The LRCI stands by those principles. We apply them to every stage of party building. We recognise that we are much nearer the earliest stages of Lenin’s struggle than the later ones. Consequently, at the present stage a living internal democracy has to be combined with a high degree of theoretical and programmatic homogeneity. We reject entirely the “discussion forum” view of party building, so fashionable at the moment. We reject the idea that theory and theorists must have complete freedom of expression whereas the practical people, especially workers, have to make do with unity in action.
For us the Lenin of Iskra and of Proletary is a legitimate model for fighting through the confusion of sects and factions that exist today. But we do not make a virtue of necessity, nor imagine that a mass vanguard workers’ party can run its internal life like a propaganda organisation—a fighting propaganda group. To do so would be to advocate not democratic but bureaucratic centralism. And this would mean death for any attempt to build a revolutionary workers’ party.
1. L Trotsky, “On Democratic Centralism: A Few Words about the Party Regime” in Writings1937/38. p90
2. Karl Marx, On the First International, Saul K Padover (ed), New York 1973 p65
3. V.I. Lenin, Collected Works, Vol 5 Moscow 1963 p17
5. V.I. Lenin, op cit Vol 5 pp 465/66
6 In Neil Harding (ed), Marxism in Russia. Key Documents 1879-1906, Cambridge,1983, pp298-300
7. V.I. Lenin, Against Revisionism, Moscow 1966 p106
8. V.I. Lenin op cit Vol 8, p144
9. V.I. Lenin op cit, Vol 10 p253
10. ibid p31
11. Paul Le Blanc, Lenin and the Revolutionary Party, New Jersey1990 p128
12. ibid, pp128-29
13. See Marcel Liebman, Leninism under Lenin, London 1975, pp45-61

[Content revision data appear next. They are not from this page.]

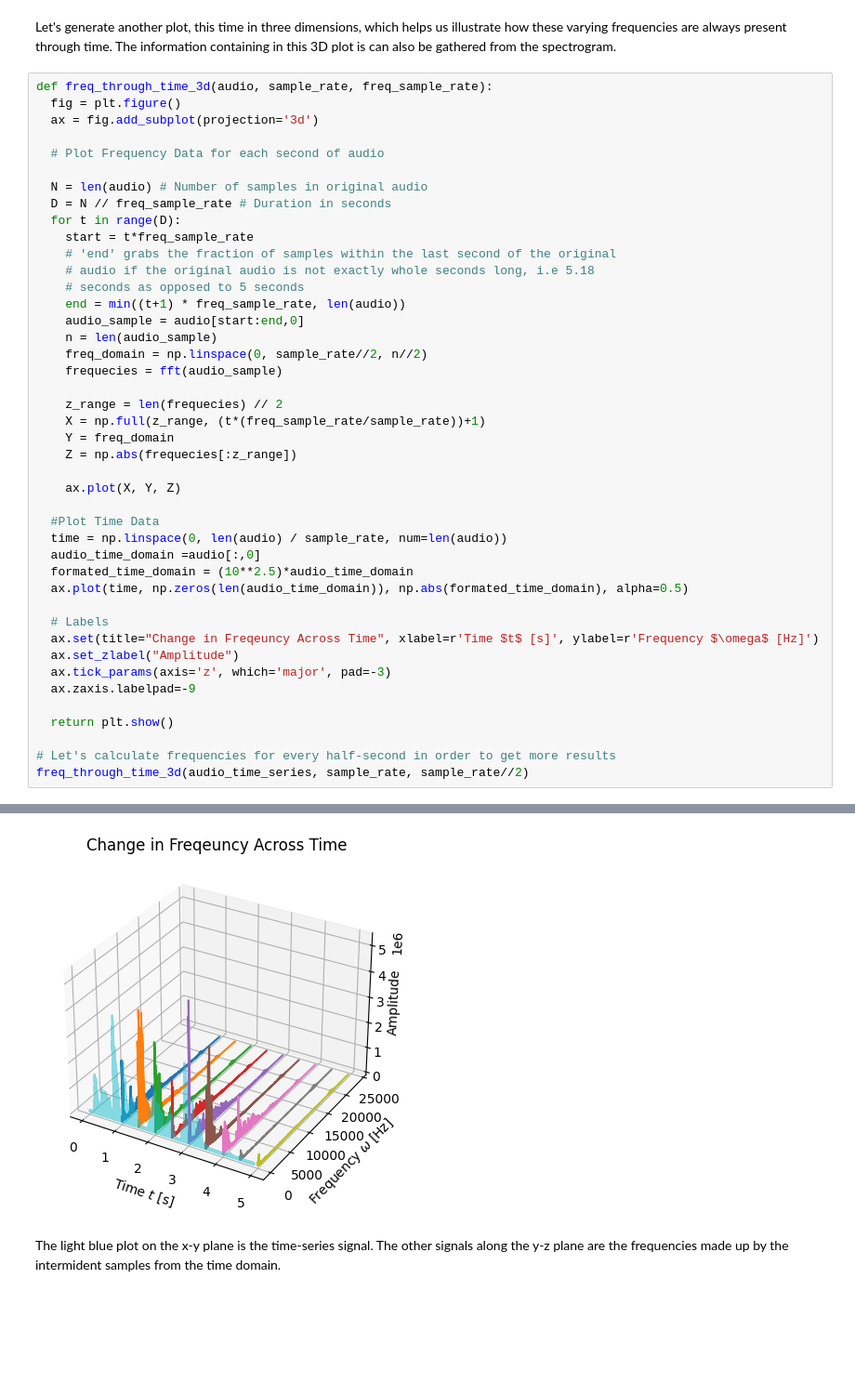
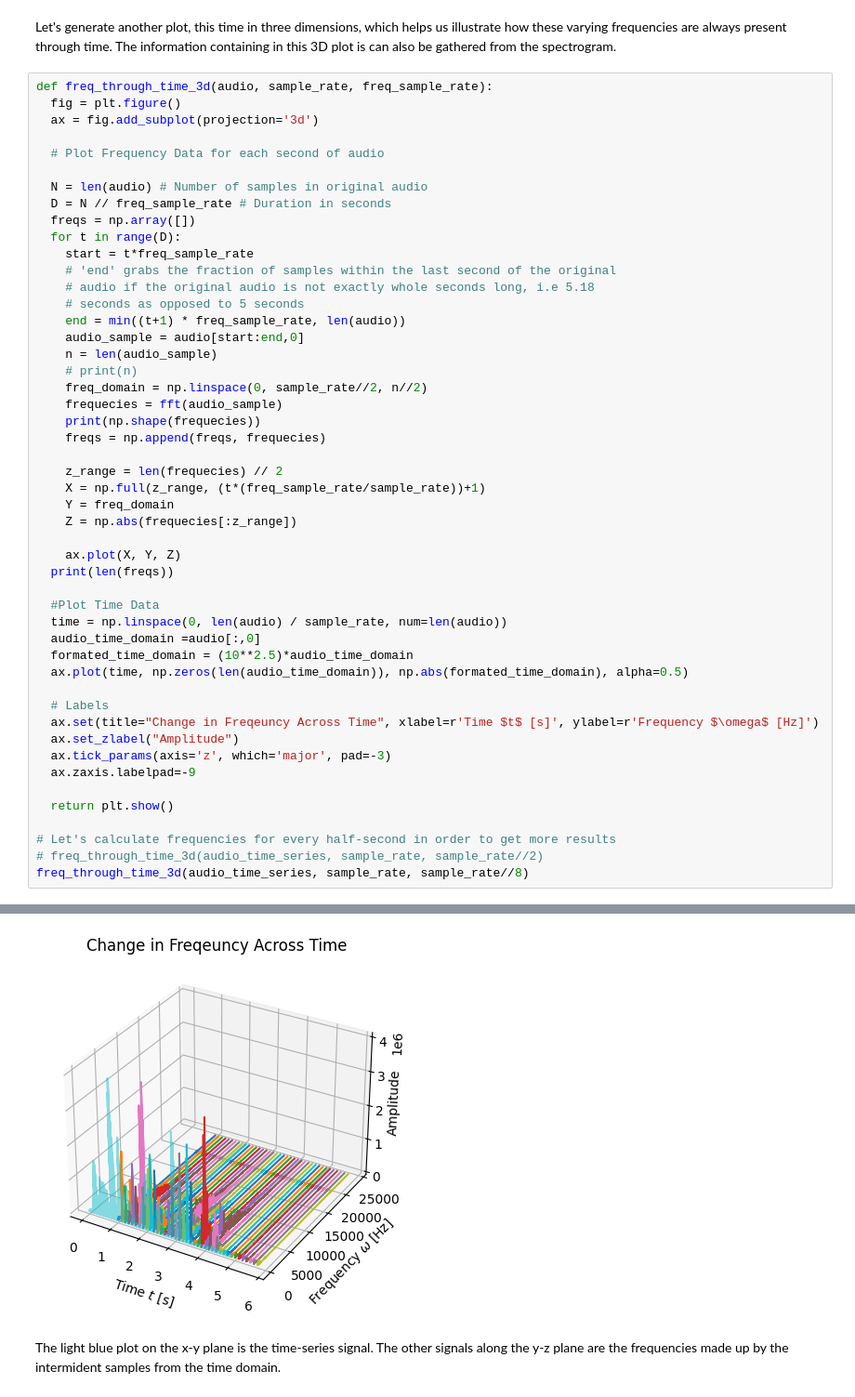
Before and after one commit to ECE-Capstone-2022/signal-processing, a Jupyter notebook: main.ipynb, the cells around one changed output, grey strips where cells are left out. Shown at 93% size. Cells and saved outputs as stored; diff of their text form; blank space fills up the shorter version.

```diff
--- a/main.ipynb
+++ b/main.ipynb
@@ -164,6 +164,7 @@ def freq_through_time_3d(audio, sample_rate, freq_sample_rate):
 
   N = len(audio) # Number of samples in original audio
   D = N // freq_sample_rate # Duration in seconds
+  freqs = np.array([])
   for t in range(D):
     start = t*freq_sample_rate
     # 'end' grabs the fraction of samples within the last second of the original
@@ -172,8 +173,11 @@ def freq_through_time_3d(audio, sample_rate, freq_sample_rate):
     end = min((t+1) * freq_sample_rate, len(audio))
     audio_sample = audio[start:end,0]
     n = len(audio_sample)
+    # print(n)
     freq_domain = np.linspace(0, sample_rate//2, n//2)
     frequecies = fft(audio_sample)
+    print(np.shape(frequecies))
+    freqs = np.append(freqs, frequecies)
 
     z_range = len(frequecies) // 2
     X = np.full(z_range, (t*(freq_sample_rate/sample_rate))+1)
@@ -181,6 +185,7 @@ def freq_through_time_3d(audio, sample_rate, freq_sample_rate):
     Z = np.abs(frequecies[:z_range])
 
     ax.plot(X, Y, Z)
+  print(len(freqs))
 
   #Plot Time Data
   time = np.linspace(0, len(audio) / sample_rate, num=len(audio))
@@ -197,5 +202,6 @@ def freq_through_time_3d(audio, sample_rate, freq_sample_rate):
   return plt.show()
 
 # Let's calculate frequencies for every half-second in order to get more results
-freq_through_time_3d(audio_time_series, sample_rate, sample_rate//2)
+# freq_through_time_3d(audio_time_series, sample_rate, sample_rate//2)
+freq_through_time_3d(audio_time_series, sample_rate, sample_rate//8)
 # %% [output]
@@ -202,4 +225,4 @@ freq_through_time_3d(audio_time_series, sample_rate, sample_rate//2)
-[figure, old version]
+[figure, new version]
 # %% [markdown]
 The light blue plot on the x-y plane is the time-series signal. The other
 signals along the y-z plane are the frequencies made up by the intermident
```
Also changed, not shown: parts of 2 cells of this notebook, 2 other files.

14. See Lenin and the Vanguard Party , New York 1978, pp49-53
15 P. Le Blanc, op cit, p129
16 VI Lenin op cit Vol10 p314
17 P Le Blanc, op cit, p131
18 Lenin op cit Vol11 p361
19 Abraham Ascher Harvard, Pavel Axelrod and the Development of Menshevism, Harvard,1972 p237
20 VI Lenin op cit Vol 16 p77.
21 VI Lenin op cit Vol 18 p409.
22 ibid, p408-09
23. V I Lenin op cit Vol 20 pp 518/19